Coastal sea levels along continental margins often show significant year-to-year upward and downward fluctuations. These fluctuations are superimposed on a longer term upward trend associated with the rise in global mean sea level, with global mean sea level rising at roughly 3 mm per year during the recent 20 years of accurate satellite measures. For society, it is the regional changes along any particular coastal zone that are most important. Our analysis of multi-decadal tide gauge records along the North American east coast identified an extreme sea-level rise event during 2009–2010. Within this relatively brief two-year period, coastal sea level north of New York City jumped by up to 128 mm. This magnitude of inter-annual sea level rise is unprecedented in the tide gauge records, with statistical methods suggesting that it was a 1-in-850 year event.(Agnotology: The Surge - 16, quoting NOAA). Their exclamation "1-in-850 year event" indicates that they are evidently not watching closely enough, because fluctuations are to be expected as ice sheet disintegration accelerates.

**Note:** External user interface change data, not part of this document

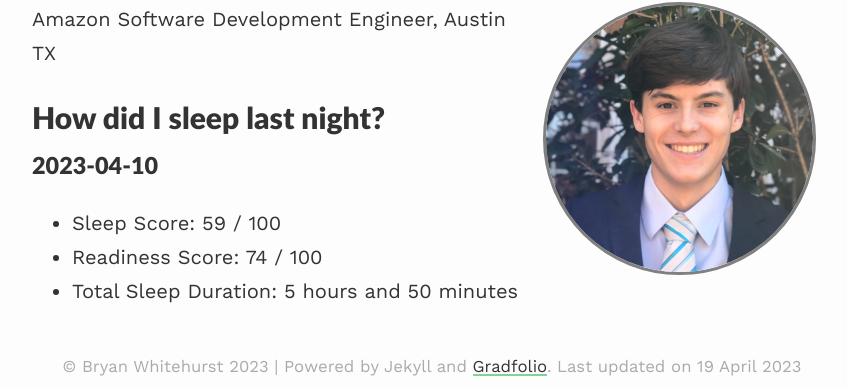
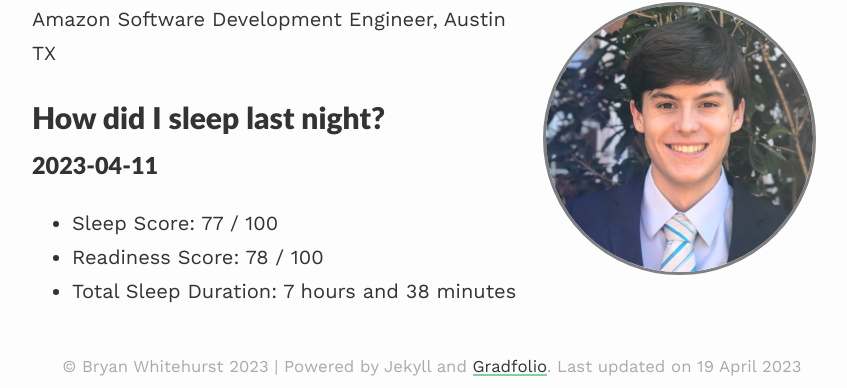
Before and after one commit to BryanWhitehurst/bryanwhitehurst.github.io, a Jekyll site: the page built from index.md, in a window 1280 px wide. Shown: the part 190-578 px from the top of the page, without its empty margins (208-1055 px from the left). Built offline with Jekyll 4.4.1, drawn with Linux system fonts in a browser that asks for light colours; nearby versions of some CDN libraries.

Commit message:
daily oura update

```diff
--- a/index.md
+++ b/index.md
@@ -10,7 +10,7 @@ published: true
 Amazon Software Development Engineer, Austin TX
 
 # How did I sleep last night?
-### 2023-04-10
-- Sleep Score: 59 / 100
-- Readiness Score: 74 / 100
-- Total Sleep Duration: 5 hours and 50 minutes
+### 2023-04-11
+- Sleep Score: 77 / 100
+- Readiness Score: 78 / 100
+- Total Sleep Duration: 7 hours and 38 minutes
```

My hypothesis is that both Greenland and Antarctic ice sheet influence is primarily at play in these fluctuations, but there are some other factors too.

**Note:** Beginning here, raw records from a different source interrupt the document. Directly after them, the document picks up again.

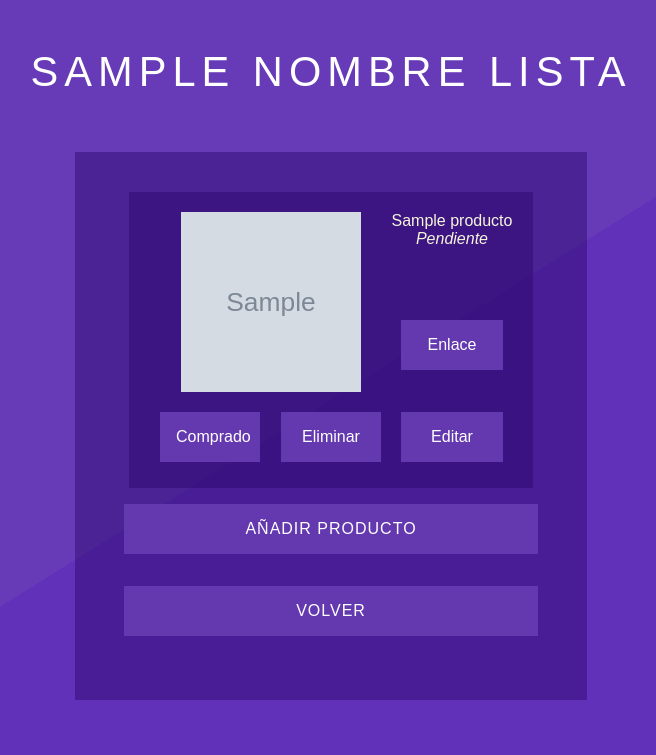
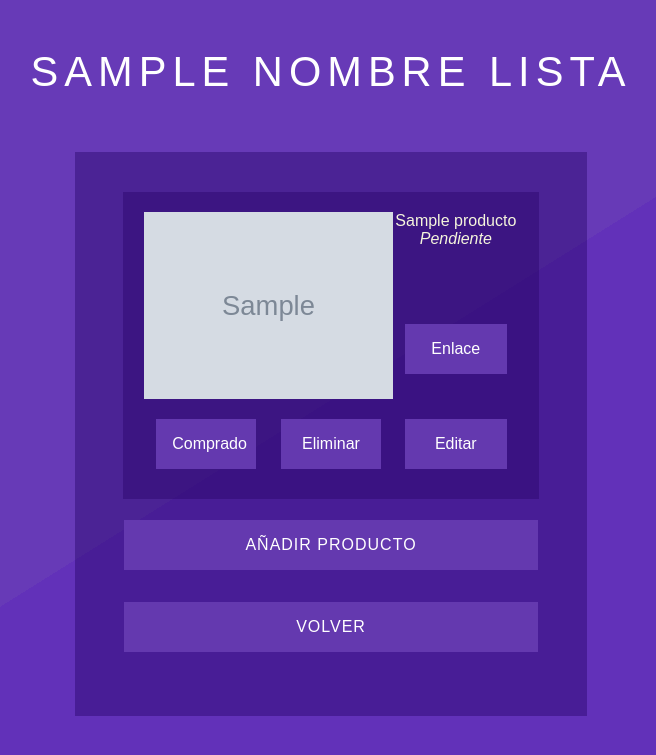
Before and after one commit to hectorri/fullstack-tft, a PHP site: template listaReyes/templates/detalle_lista.twig in a window 1280 px wide. Shown: the top 755 px of the page, without its empty margins (309-965 px from the left). Run offline with PHP 8.4, Linux system fonts and the light colour scheme; the template is opened without the code that fills it: most values are stand-ins (such as "Sample title", 1, 10 or a date in 2020); grey boxes marked "Sample" are stand-in pictures; some libraries are stand-ins or nearby versions; some web fonts are replaced.

Commit message:
Cambios en estilos

```diff
--- a/listaReyes/public/estilos/global.css
+++ b/listaReyes/public/estilos/global.css
@@ -51,7 +51,8 @@ h1 {
     width: 35%;
     margin: 3.5em auto;
     background: rgba(41, 5, 105, 0.43);
-    background-size: cover;
+	background-size: cover;
+	max-width: 600px;
 }
 .agileits-top {
     padding: 0.5em 3em 3em;
@@ -222,11 +223,12 @@ input[type="submit"]:hover {
 }
 
 .productos{
-	display: inline-block;
 	padding-top: 20px;
 	padding-left: 5%;
 	padding-right: 5%;
 	background-color: rgba(41, 5, 105, 0.43);
+	max-width: 500px;
+	margin-bottom: 5px;
 }
 
 .container {
--- a/listaReyes/templates/detalle_lista.twig
+++ b/listaReyes/templates/detalle_lista.twig
@@ -5,12 +5,12 @@
   <h1>{{ nombreLista }}</h1>
     <div class="main-agileinfo">
 	 <div class="agileits-content">
+
+		{% for producto in productos %}
 		<div class="productos">
-		{% for producto in productos %}
-
 			<div class="container">
 					<div class="producto-imagen">
-						<img src="{{base_url()}}/imagenes/{{producto.IMAGEN}}" alt="{{ producto.NOMBRE_PRODUCTO }}" height="180" width="180">
+						<img src="{{base_url()}}/imagenes/{{producto.IMAGEN}}" alt="{{ producto.NOMBRE_PRODUCTO }}">
 					</div>
 					<div class="producto-detalle">
 							</em>{{ producto.NOMBRE_PRODUCTO }}</em></br>
@@ -49,8 +49,9 @@
 								</form>
 					</div>
 				</div>
+			</div>
 		{% endfor %}
-	</div>
+
 		</tbody>
 	</table>
 
```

There are a number of implicit predictions, but most revealing, via contrast with IPCC models, is strong cooling of the Southern Ocean surface and in the North Atlantic (Fig. 1, from our paper). These coolings result mainly from the stratification effect induced by injection of meltwater into upper layers of the ocean. Lesser density of fresh meltwater, compared to salty ocean water, reduces sinking of surface water to the deep ocean. Reduced Antarctic Bottom Water formation reduces the amount of relatively warm deep water rising to the surface, where it increases heat flux to the atmosphere and space. Instead heat is kept at depth, raising deep water temperature and melting ice shelves (see diagram in Fig. 22 of our ACPD paper).(Hansen Team Response). The Hansen team sees ocean surface cooling north of the PSMSL Station #12, which is closer to Greenland than NYC is.
That will cause some thermal sea level fall (SLF), as will Greenland ice sheet mass loss (The Gravity of Sea Level Change).
Then, the counter influence of Antarctica ice sheet mass loss will cause sea level rise (SLR) on the east coast (thus, both rise and fall of varying amounts at varying times), as fully explained in the video at the bottom of today's post.
There will be more on the saw-tooth fingerprints at PSMSL tide gauge stations in future posts of this series.
The next post in this series is here, the previous post in this series is here.
Professor Jerry Mitrovica, Harvard University, comes to D.C. to 'splain: